Task to carry out: Among the entries below, find every line that contains the string "category", then copy it.

Data supplied:
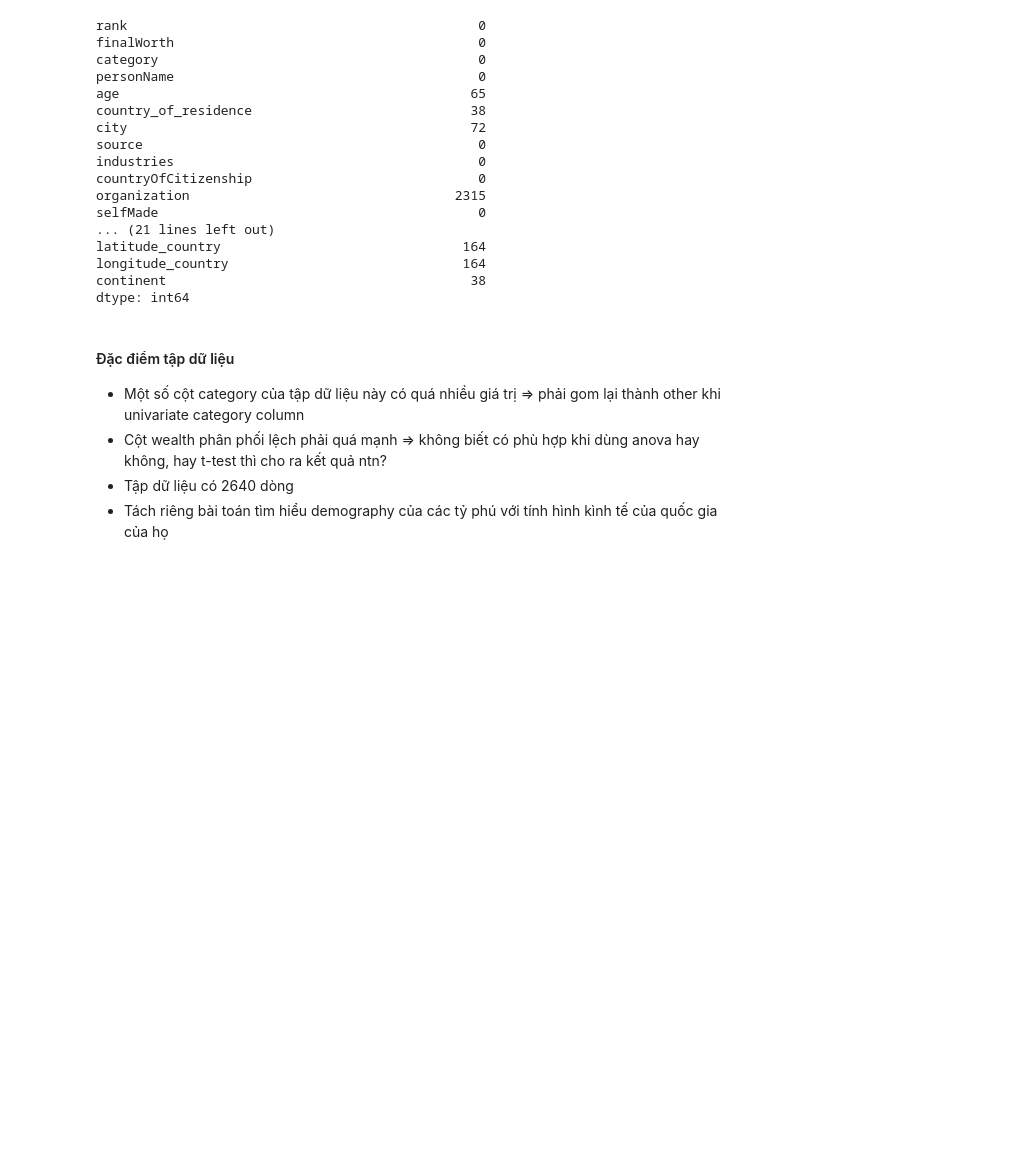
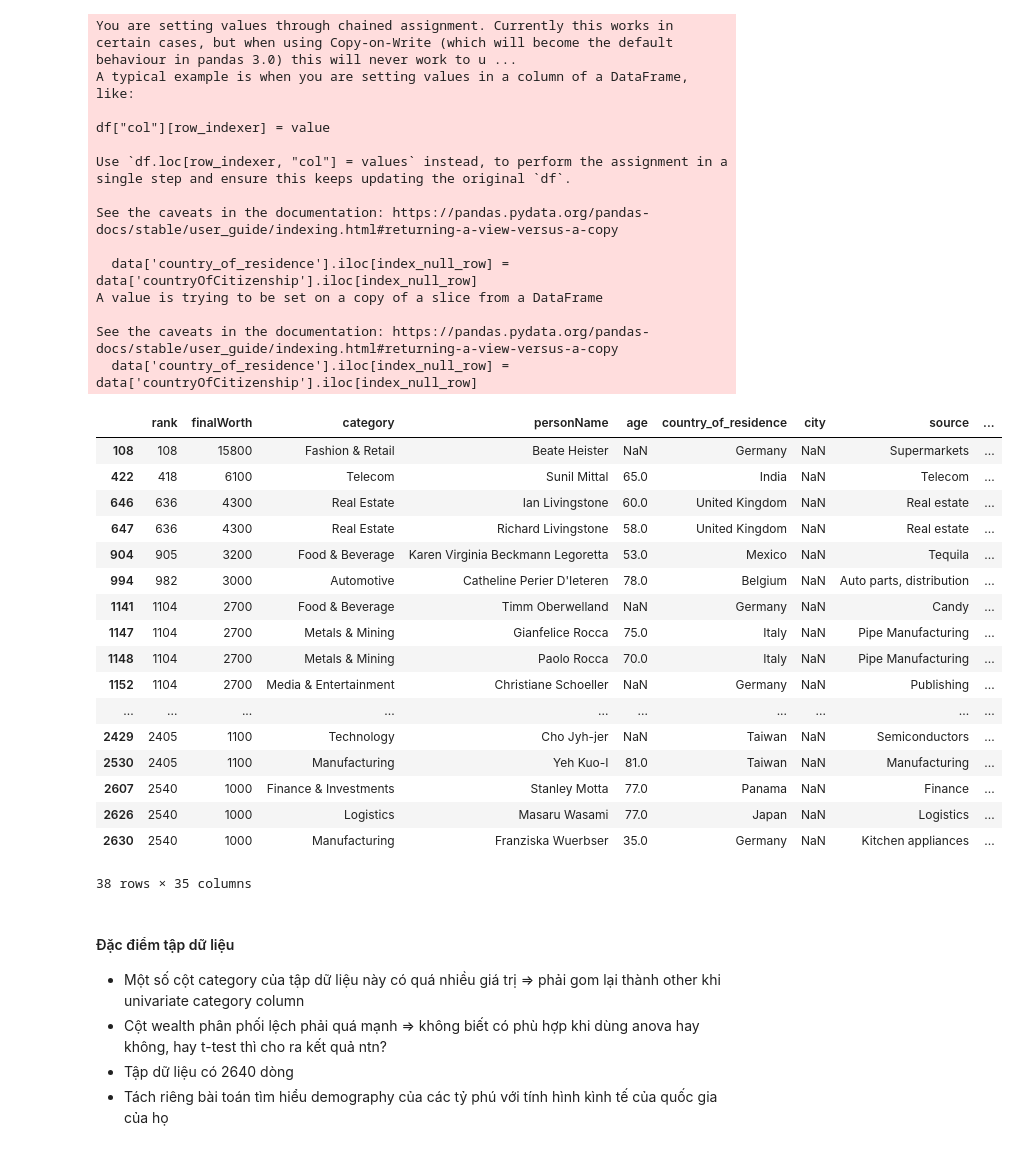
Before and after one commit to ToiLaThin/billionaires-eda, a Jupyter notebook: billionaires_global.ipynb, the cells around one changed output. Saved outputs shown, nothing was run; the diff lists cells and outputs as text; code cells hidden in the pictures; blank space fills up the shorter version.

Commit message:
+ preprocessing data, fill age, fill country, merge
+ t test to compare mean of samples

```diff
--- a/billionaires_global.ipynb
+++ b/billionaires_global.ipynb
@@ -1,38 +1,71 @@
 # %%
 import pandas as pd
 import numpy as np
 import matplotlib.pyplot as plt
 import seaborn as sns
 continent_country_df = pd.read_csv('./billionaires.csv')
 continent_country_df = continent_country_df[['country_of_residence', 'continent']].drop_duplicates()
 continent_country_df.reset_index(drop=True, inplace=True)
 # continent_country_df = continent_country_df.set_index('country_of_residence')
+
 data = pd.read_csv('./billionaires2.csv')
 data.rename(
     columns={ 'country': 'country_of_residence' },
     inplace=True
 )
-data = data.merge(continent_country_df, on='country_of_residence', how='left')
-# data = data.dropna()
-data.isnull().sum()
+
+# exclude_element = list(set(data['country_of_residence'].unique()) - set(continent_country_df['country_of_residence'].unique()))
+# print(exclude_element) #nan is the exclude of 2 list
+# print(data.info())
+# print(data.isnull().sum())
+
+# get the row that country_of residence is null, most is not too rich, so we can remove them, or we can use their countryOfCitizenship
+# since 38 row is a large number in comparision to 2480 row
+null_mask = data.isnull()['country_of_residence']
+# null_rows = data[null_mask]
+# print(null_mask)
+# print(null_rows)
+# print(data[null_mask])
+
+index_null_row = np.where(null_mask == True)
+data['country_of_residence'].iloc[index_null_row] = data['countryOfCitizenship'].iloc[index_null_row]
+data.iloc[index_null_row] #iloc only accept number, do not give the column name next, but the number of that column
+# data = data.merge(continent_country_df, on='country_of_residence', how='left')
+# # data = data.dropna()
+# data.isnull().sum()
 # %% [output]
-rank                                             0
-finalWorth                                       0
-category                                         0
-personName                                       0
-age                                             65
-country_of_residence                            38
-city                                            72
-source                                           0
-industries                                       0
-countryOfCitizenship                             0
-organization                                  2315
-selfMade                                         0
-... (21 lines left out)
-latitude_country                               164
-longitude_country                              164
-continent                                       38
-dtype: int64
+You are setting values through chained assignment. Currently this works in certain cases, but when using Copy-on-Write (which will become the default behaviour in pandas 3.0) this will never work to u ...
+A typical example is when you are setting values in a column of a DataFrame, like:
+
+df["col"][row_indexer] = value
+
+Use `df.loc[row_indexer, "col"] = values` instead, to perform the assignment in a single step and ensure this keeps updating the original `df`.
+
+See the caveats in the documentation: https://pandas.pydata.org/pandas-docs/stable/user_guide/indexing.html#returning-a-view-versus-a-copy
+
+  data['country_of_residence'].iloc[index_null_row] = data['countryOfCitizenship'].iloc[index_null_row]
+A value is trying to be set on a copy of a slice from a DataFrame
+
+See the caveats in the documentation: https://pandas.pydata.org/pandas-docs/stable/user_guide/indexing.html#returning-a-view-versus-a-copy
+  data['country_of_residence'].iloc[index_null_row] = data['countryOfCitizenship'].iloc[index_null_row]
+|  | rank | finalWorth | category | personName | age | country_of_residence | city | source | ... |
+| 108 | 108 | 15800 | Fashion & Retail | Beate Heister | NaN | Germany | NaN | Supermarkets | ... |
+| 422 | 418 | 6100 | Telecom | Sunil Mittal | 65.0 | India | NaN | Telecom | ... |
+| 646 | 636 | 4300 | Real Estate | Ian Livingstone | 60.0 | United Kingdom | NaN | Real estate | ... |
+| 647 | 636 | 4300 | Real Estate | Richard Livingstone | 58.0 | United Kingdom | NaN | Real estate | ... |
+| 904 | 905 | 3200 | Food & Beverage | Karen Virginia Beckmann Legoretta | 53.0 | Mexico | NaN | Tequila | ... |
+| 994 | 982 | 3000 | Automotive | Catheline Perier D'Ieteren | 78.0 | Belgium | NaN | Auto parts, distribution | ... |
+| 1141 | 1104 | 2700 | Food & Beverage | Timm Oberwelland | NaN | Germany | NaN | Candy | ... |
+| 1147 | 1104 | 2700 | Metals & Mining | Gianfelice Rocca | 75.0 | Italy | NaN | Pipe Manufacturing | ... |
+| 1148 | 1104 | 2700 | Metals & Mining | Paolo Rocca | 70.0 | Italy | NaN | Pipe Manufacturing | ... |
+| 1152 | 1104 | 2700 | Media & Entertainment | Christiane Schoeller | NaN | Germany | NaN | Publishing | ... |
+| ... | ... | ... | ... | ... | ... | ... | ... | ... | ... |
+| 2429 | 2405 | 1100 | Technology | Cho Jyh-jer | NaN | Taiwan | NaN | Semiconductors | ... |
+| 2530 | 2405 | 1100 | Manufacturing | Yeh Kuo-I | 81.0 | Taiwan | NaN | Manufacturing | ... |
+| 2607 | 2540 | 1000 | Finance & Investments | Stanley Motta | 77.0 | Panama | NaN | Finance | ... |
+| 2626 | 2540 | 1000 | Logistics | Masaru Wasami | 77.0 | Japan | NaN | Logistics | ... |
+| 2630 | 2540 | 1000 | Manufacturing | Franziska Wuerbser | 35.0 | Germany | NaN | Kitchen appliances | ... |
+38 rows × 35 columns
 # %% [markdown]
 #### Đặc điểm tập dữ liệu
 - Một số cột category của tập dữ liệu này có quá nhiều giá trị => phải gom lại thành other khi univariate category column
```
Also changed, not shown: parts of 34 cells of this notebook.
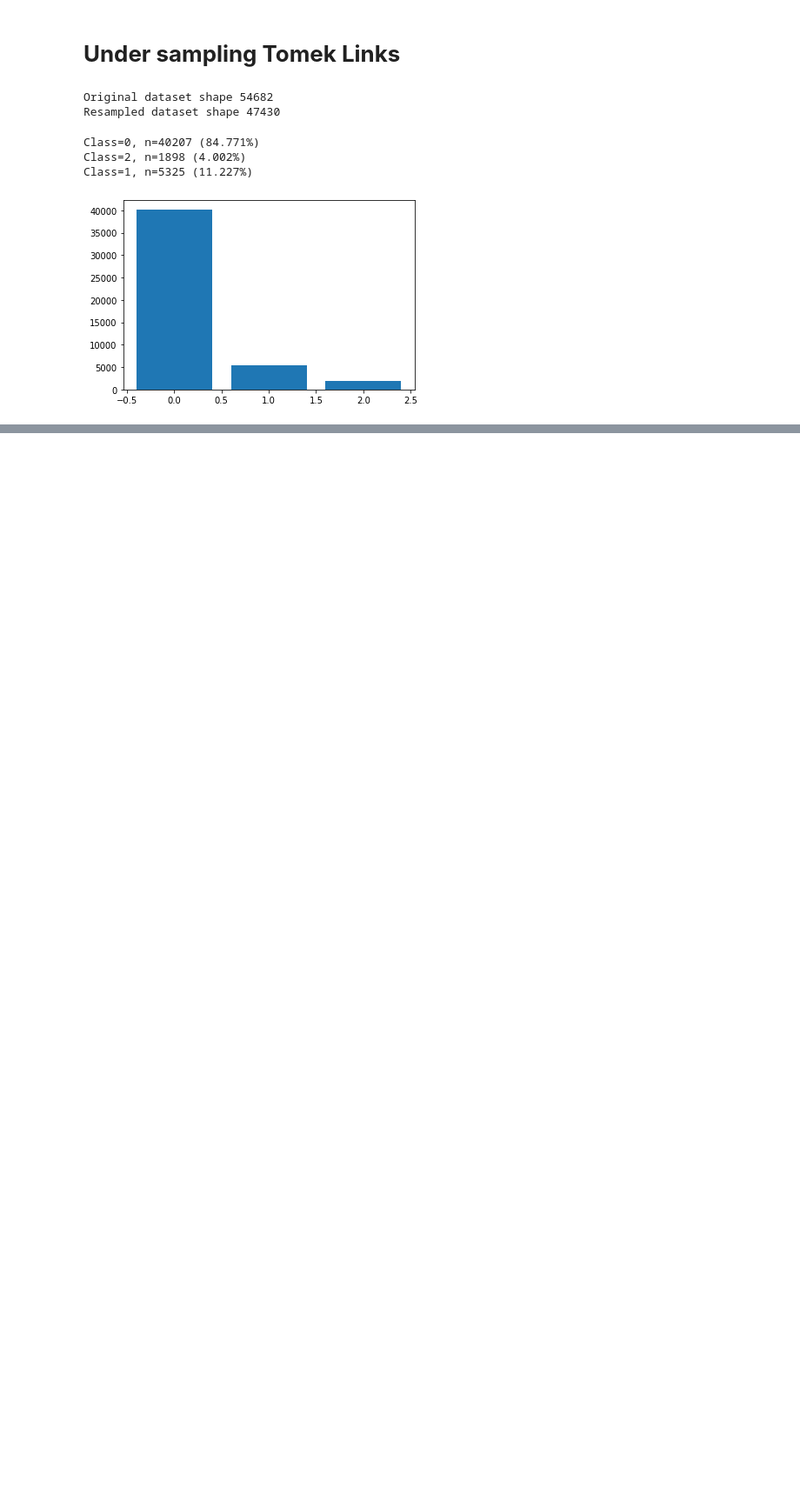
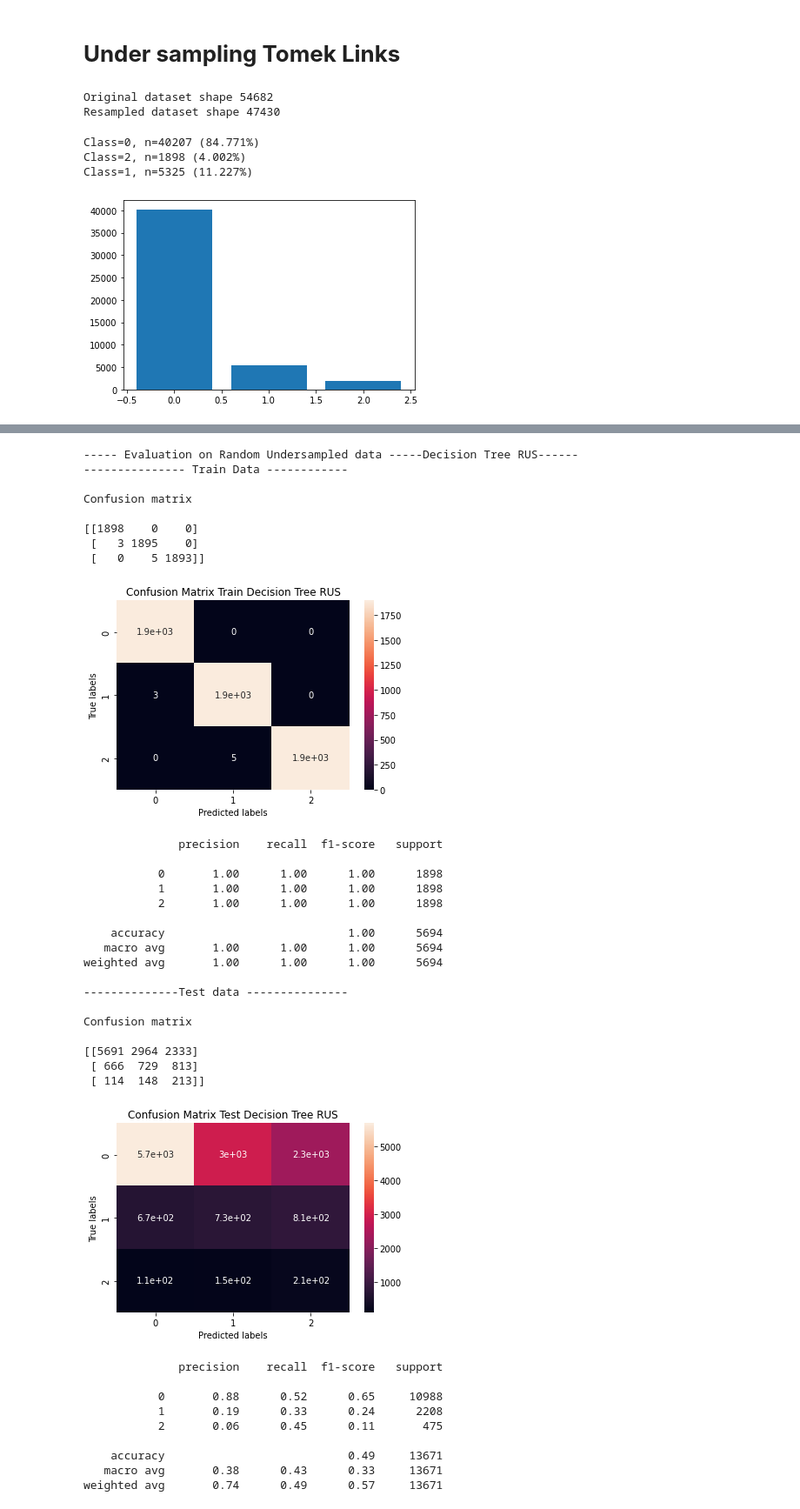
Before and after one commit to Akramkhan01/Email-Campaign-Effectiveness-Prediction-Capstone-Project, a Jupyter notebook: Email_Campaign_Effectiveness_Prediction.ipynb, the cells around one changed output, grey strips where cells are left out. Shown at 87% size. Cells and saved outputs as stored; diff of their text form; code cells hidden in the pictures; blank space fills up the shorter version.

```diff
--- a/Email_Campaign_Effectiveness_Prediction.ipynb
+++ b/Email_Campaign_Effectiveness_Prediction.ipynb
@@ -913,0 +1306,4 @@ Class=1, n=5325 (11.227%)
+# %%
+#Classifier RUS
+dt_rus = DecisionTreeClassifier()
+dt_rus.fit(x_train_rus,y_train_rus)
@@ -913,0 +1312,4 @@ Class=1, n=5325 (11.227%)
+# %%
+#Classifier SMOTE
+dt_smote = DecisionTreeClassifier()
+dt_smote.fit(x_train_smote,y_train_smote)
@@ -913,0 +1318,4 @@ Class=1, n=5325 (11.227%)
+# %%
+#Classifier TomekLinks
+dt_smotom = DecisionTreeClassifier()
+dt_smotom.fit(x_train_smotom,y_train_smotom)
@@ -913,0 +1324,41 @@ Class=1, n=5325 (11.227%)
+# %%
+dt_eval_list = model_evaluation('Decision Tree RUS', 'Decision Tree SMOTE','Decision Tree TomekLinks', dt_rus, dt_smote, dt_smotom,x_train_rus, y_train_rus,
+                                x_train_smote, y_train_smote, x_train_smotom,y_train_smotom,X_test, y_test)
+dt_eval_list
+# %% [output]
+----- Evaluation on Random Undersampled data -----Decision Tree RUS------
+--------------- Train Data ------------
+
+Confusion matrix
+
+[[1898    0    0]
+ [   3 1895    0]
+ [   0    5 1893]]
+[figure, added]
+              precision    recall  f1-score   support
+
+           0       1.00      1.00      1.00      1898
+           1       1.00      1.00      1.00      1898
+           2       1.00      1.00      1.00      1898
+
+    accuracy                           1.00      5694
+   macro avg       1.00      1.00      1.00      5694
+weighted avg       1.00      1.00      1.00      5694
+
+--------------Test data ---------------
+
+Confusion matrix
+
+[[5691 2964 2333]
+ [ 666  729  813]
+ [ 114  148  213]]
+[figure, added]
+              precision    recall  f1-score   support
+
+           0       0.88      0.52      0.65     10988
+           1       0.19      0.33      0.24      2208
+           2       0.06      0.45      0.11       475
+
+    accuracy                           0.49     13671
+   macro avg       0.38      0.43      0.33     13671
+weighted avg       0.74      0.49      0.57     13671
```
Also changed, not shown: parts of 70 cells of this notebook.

Completed exercise:
-category                                         0
+|  | rank | finalWorth | category | personName | age | country_of_residence | city | source | ... |
 - Một số cột category của tập dữ liệu này có quá nhiều giá trị => phải gom lại thành other khi univariate category column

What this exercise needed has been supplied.